# PROBLEM DESCRIPTION
Pictures aside, write out the data exactly as it reads.
######
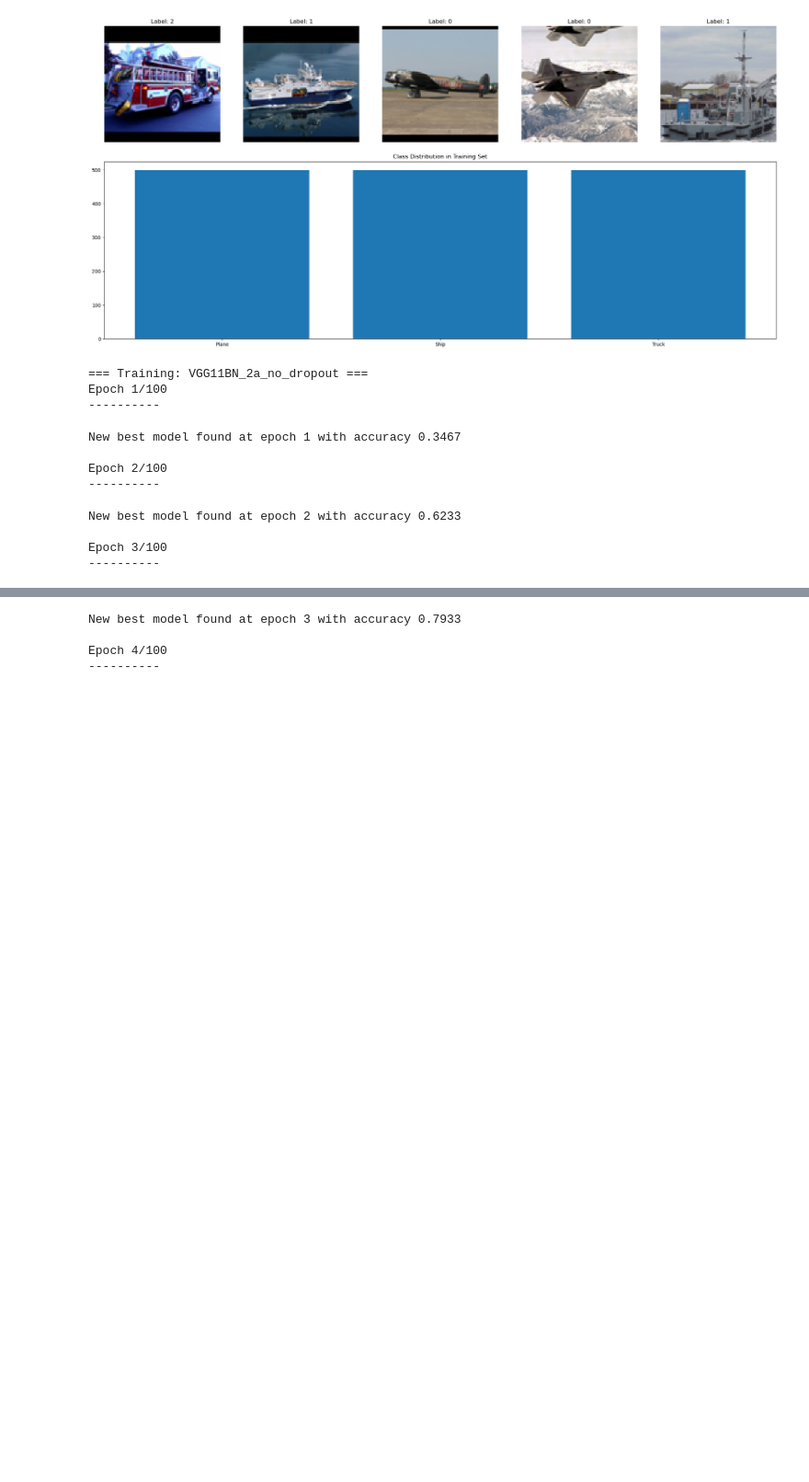
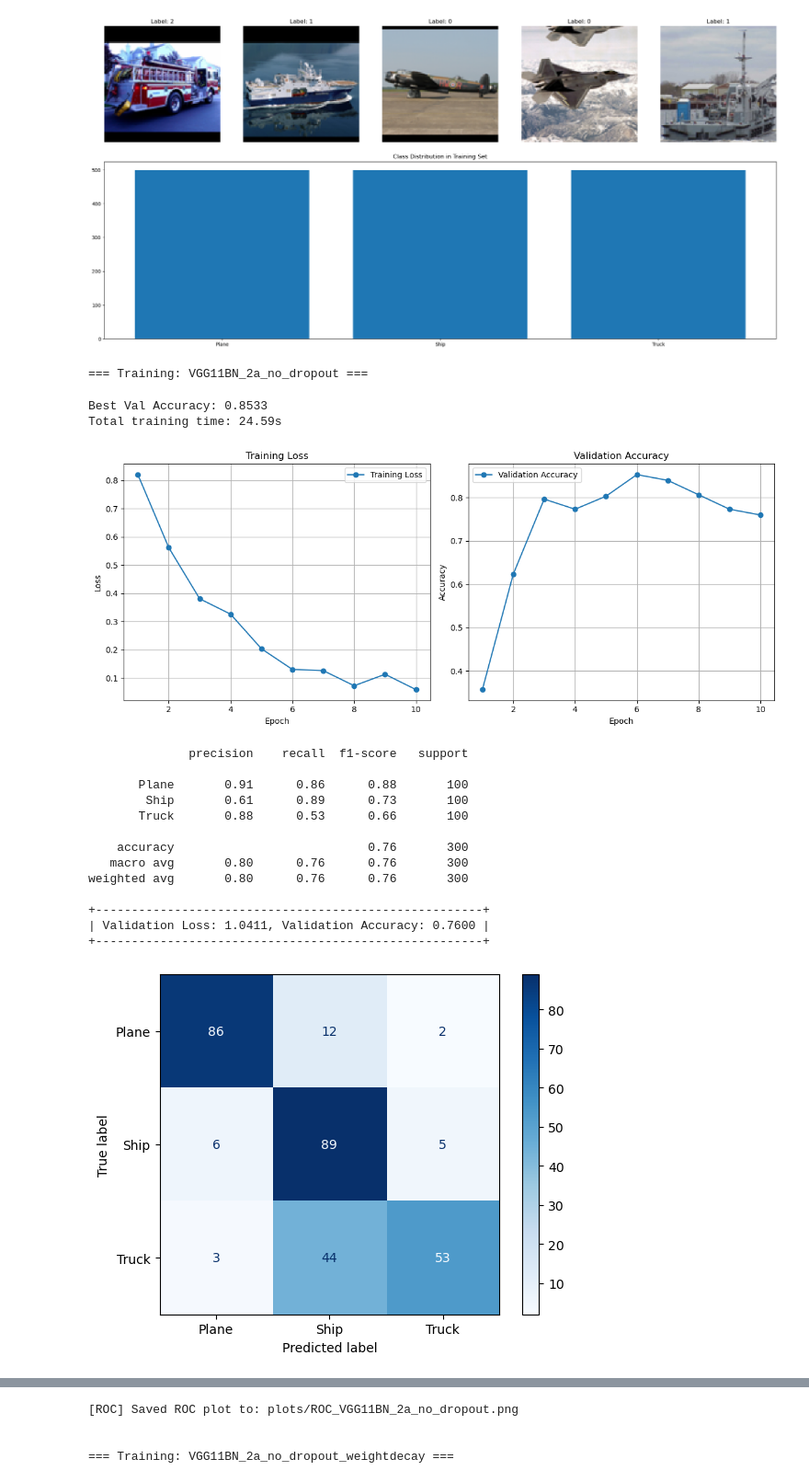
Before and after one commit to tihassfjord/FYS3033DL, a Jupyter notebook: home_examv1.ipynb, the cells around one changed output, grey strips where cells are left out. Shown at 92% size. Cells and saved outputs as stored; diff of their text form; code cells hidden in the pictures; blank space fills up the shorter version.

Commit message:
changes to training progress bar

```diff
--- a/home_examv1.ipynb
+++ b/home_examv1.ipynb
@@ -269,7 +269,7 @@ for cfg in configs:
     criterion = nn.CrossEntropyLoss()
     optimizer = optim.Adam(model.parameters(), lr=1e-4, weight_decay=cfg["weight_decay"])
 
-    scheduler = StepLR(optimizer, step_size=20, gamma=0.5) if cfg["use_scheduler"] else None
+    scheduler = StepLR(optimizer, step_size=5, gamma=0.5) if cfg["use_scheduler"] else None
 
     trained_model = train_model(
         model=model,
@@ -278,42 +278,49 @@ for cfg in configs:
         optimizer=optimizer,
         scheduler=scheduler,
         device=device,
-        num_epochs=100,
+        num_epochs=10,
         model_name=cfg["name"]
     )
 
 
     # Evaluation
     val_loss, val_acc, y_true, y_pred = classification_summary(
         model=trained_model,
         dataloader=dataloaders["val"],
         criterion=criterion,
         device=device,
         class_names=['Plane', 'Ship', 'Truck']
     )
 
     print_framed_metrics(val_loss, val_acc)
 
     # Confusion matrix
     plot_confusion_matrix(trained_model, dataloaders['val'], device, class_names=['Plane', 'Ship', 'Truck'], save_path=f"plots/{cfg['name']}_confusion_matrix.png")
 
     plot_multiclass_roc(
     model=trained_model,
     dataloader=dataloaders['val'],
     device=device,
     num_classes=3,
     class_names=['Plane', 'Ship', 'Truck'],
     model_name=cfg["name"]
     )
 # %% [output]
 === Training: VGG11BN_2a_no_dropout ===
-Epoch 1/100
-----------
-New best model found at epoch 1 with accuracy 0.3467
-
-Epoch 2/100
-----------
+Best Val Accuracy: 0.8533
+Total training time: 24.59s
+[figure, added]
-New best model found at epoch 2 with accuracy 0.6233
+              precision    recall  f1-score   support
 
-Epoch 3/100
-----------
+       Plane       0.91      0.86      0.88       100
+        Ship       0.61      0.89      0.73       100
+       Truck       0.88      0.53      0.66       100
+
+    accuracy                           0.76       300
+   macro avg       0.80      0.76      0.76       300
+weighted avg       0.80      0.76      0.76       300
+
++------------------------------------------------------+
+| Validation Loss: 1.0411, Validation Accuracy: 0.7600 |
++------------------------------------------------------+
+[figure, added]
@@ -320,4 +328,4 @@ Epoch 3/100
-New best model found at epoch 3 with accuracy 0.7933
+[ROC] Saved ROC plot to: plots/ROC_VGG11BN_2a_no_dropout.png
 
-Epoch 4/100
-----------
+
+=== Training: VGG11BN_2a_no_dropout_weightdecay ===
```
Also changed, not shown: parts of 3 cells of this notebook, 27 other files.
######
# RESULT
Before and after one commit to tihassfjord/FYS3033DL, a Jupyter notebook: home_examv1.ipynb, the cells around one changed output, grey strips where cells are left out. Shown at 92% size. Cells and saved outputs as stored; diff of their text form; code cells hidden in the pictures; blank space fills up the shorter version.

Commit message:
changes to training progress bar

```diff
--- a/home_examv1.ipynb
+++ b/home_examv1.ipynb
@@ -269,7 +269,7 @@ for cfg in configs:
     criterion = nn.CrossEntropyLoss()
     optimizer = optim.Adam(model.parameters(), lr=1e-4, weight_decay=cfg["weight_decay"])
 
-    scheduler = StepLR(optimizer, step_size=20, gamma=0.5) if cfg["use_scheduler"] else None
+    scheduler = StepLR(optimizer, step_size=5, gamma=0.5) if cfg["use_scheduler"] else None
 
     trained_model = train_model(
         model=model,
@@ -278,42 +278,49 @@ for cfg in configs:
         optimizer=optimizer,
         scheduler=scheduler,
         device=device,
-        num_epochs=100,
+        num_epochs=10,
         model_name=cfg["name"]
     )
 
 
     # Evaluation
     val_loss, val_acc, y_true, y_pred = classification_summary(
         model=trained_model,
         dataloader=dataloaders["val"],
         criterion=criterion,
         device=device,
         class_names=['Plane', 'Ship', 'Truck']
     )
 
     print_framed_metrics(val_loss, val_acc)
 
     # Confusion matrix
     plot_confusion_matrix(trained_model, dataloaders['val'], device, class_names=['Plane', 'Ship', 'Truck'], save_path=f"plots/{cfg['name']}_confusion_matrix.png")
 
     plot_multiclass_roc(
     model=trained_model,
     dataloader=dataloaders['val'],
     device=device,
     num_classes=3,
     class_names=['Plane', 'Ship', 'Truck'],
     model_name=cfg["name"]
     )
 # %% [output]
 === Training: VGG11BN_2a_no_dropout ===
-Epoch 1/100
-----------
-New best model found at epoch 1 with accuracy 0.3467
-
-Epoch 2/100
-----------
+Best Val Accuracy: 0.8533
+Total training time: 24.59s
+[figure, added]
-New best model found at epoch 2 with accuracy 0.6233
+              precision    recall  f1-score   support
 
-Epoch 3/100
-----------
+       Plane       0.91      0.86      0.88       100
+        Ship       0.61      0.89      0.73       100
+       Truck       0.88      0.53      0.66       100
+
+    accuracy                           0.76       300
+   macro avg       0.80      0.76      0.76       300
+weighted avg       0.80      0.76      0.76       300
+
++------------------------------------------------------+
+| Validation Loss: 1.0411, Validation Accuracy: 0.7600 |
++------------------------------------------------------+
+[figure, added]
@@ -320,4 +328,4 @@ Epoch 3/100
-New best model found at epoch 3 with accuracy 0.7933
+[ROC] Saved ROC plot to: plots/ROC_VGG11BN_2a_no_dropout.png
 
-Epoch 4/100
-----------
+
+=== Training: VGG11BN_2a_no_dropout_weightdecay ===
```
Also changed, not shown: parts of 3 cells of this notebook, 27 other files.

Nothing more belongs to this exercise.